Top of RECORDS FOR THE TASK

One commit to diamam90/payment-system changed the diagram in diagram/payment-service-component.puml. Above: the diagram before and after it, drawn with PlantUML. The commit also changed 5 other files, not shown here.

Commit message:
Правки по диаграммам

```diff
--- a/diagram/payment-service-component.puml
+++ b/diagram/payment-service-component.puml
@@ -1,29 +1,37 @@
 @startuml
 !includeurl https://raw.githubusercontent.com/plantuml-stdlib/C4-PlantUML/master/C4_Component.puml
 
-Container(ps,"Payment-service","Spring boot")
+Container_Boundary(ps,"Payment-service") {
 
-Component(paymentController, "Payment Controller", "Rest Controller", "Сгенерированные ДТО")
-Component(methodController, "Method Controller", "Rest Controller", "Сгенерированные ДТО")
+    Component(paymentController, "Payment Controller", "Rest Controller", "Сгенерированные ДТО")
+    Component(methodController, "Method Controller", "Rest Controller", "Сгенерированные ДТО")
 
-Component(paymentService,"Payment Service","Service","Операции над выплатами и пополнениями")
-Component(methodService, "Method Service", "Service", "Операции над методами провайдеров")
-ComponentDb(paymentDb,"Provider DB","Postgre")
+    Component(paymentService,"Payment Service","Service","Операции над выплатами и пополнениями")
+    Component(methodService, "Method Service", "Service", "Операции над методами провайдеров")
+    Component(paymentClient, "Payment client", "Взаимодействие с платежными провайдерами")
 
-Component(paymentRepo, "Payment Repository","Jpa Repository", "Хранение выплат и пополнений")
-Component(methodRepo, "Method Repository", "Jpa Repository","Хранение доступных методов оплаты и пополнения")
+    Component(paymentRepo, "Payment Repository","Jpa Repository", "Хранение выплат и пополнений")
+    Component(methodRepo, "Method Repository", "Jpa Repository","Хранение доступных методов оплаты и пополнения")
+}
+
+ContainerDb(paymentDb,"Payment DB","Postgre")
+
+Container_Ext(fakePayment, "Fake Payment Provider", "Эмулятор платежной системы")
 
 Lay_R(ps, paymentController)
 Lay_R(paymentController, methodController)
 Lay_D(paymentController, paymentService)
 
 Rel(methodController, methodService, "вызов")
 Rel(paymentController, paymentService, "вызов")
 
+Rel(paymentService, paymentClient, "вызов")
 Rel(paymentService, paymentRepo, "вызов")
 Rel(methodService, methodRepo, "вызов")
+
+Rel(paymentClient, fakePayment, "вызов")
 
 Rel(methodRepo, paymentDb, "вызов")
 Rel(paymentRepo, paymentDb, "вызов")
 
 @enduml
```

Bottom of RECORDS FOR THE TASK
Top of RECORDS FOR THE TASK

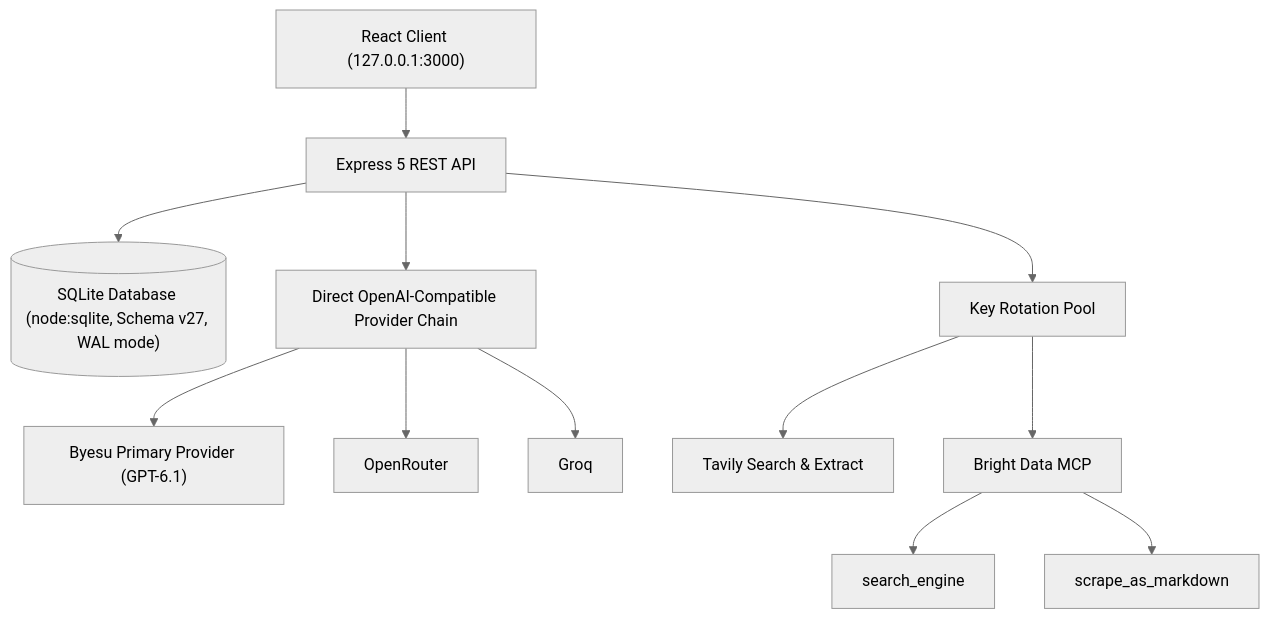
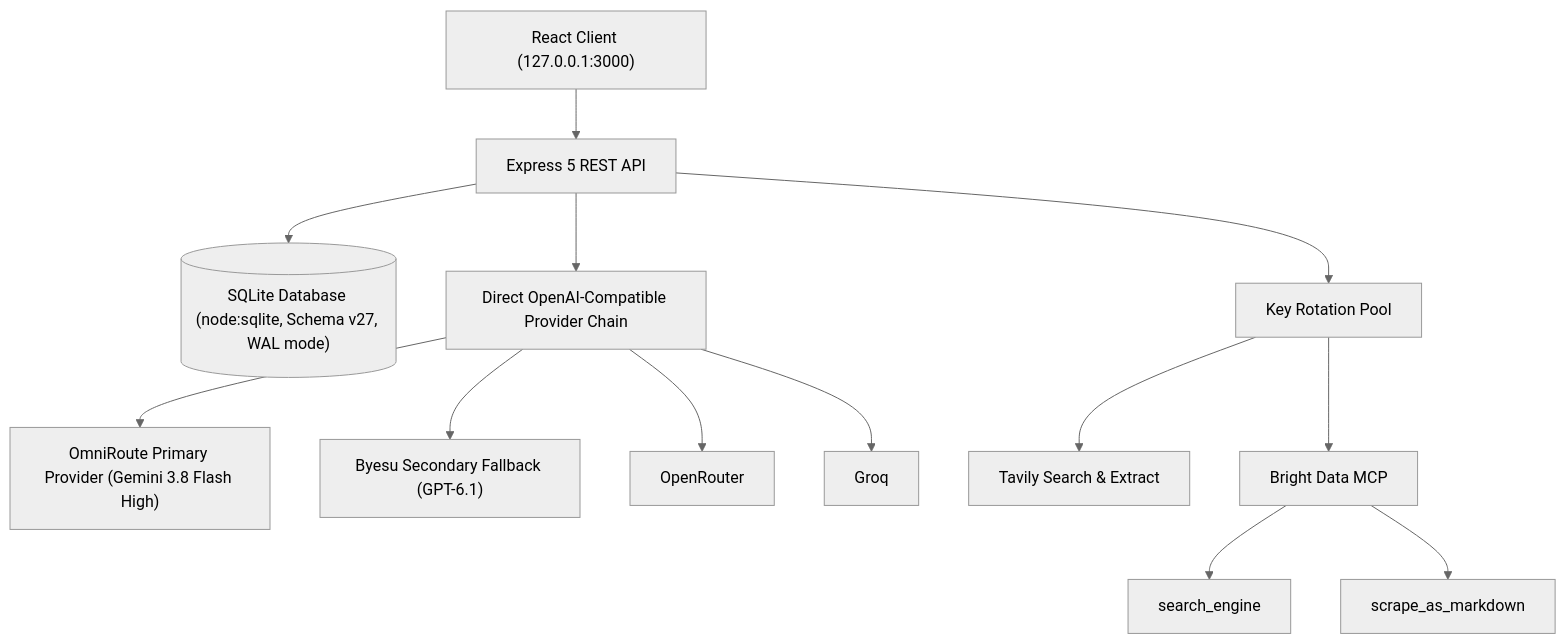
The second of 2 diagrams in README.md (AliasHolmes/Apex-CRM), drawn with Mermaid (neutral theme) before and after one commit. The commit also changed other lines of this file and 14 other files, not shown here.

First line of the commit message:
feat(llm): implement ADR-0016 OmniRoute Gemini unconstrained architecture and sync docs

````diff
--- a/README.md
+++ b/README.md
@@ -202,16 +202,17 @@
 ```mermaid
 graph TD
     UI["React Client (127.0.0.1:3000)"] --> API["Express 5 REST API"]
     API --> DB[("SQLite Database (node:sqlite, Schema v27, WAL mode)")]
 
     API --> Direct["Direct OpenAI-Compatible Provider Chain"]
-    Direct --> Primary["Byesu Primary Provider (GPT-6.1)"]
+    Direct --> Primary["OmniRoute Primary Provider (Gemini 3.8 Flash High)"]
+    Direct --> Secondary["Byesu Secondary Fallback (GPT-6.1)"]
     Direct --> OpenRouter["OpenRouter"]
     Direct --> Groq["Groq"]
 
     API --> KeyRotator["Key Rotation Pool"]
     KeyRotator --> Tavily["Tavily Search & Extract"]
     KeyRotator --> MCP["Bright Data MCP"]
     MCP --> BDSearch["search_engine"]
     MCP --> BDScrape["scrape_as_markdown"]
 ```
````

Bottom of RECORDS FOR THE TASK

* YOUR INSTRUCTIONS:
Copy all lines from the data that hold the word "paymentClient".

* RESPONSE TO THE EXERCISE:
+    Component(paymentClient, "Payment client", "Взаимодействие с платежными провайдерами")
+Rel(paymentService, paymentClient, "вызов")
+Rel(paymentClient, fakePayment, "вызов")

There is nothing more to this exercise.